## ENTRIES PROVIDED:

####################

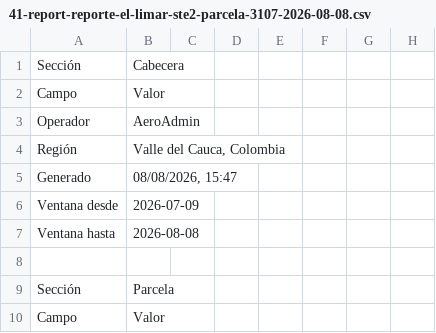
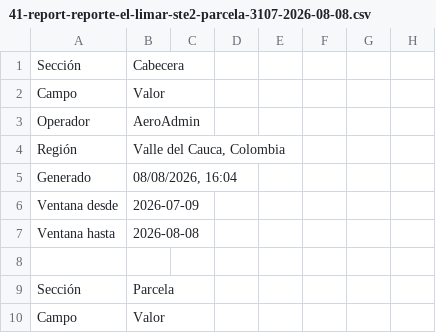
Before and after one commit to Nes-Curly13/aeroadmin-afm, a CSV file: screenshots/41-report-reporte-el-limar-ste2-parcela-3107-2026-08-08.csv, drawn as a sheet; only a part is shown.

```diff
--- a/screenshots/41-report-reporte-el-limar-ste2-parcela-3107-2026-08-08.csv
+++ b/screenshots/41-report-reporte-el-limar-ste2-parcela-3107-2026-08-08.csv
@@ -4,3 +4,3 @@ Operador;AeroAdmin
 Región;Valle del Cauca, Colombia
-Generado;08/08/2026, 15:47
+Generado;08/08/2026, 16:04
 Ventana desde;2026-07-09
```
Also changed, not shown: 9 other files.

####################

## TASK ITEM:
The material above is to be repeated word for word, with no images kept.

## ANSWER SECTION:
Before and after one commit to Nes-Curly13/aeroadmin-afm, a CSV file: screenshots/41-report-reporte-el-limar-ste2-parcela-3107-2026-08-08.csv, drawn as a sheet; only a part is shown.

```diff
--- a/screenshots/41-report-reporte-el-limar-ste2-parcela-3107-2026-08-08.csv
+++ b/screenshots/41-report-reporte-el-limar-ste2-parcela-3107-2026-08-08.csv
@@ -4,3 +4,3 @@ Operador;AeroAdmin
 Región;Valle del Cauca, Colombia
-Generado;08/08/2026, 15:47
+Generado;08/08/2026, 16:04
 Ventana desde;2026-07-09
```
Also changed, not shown: 9 other files.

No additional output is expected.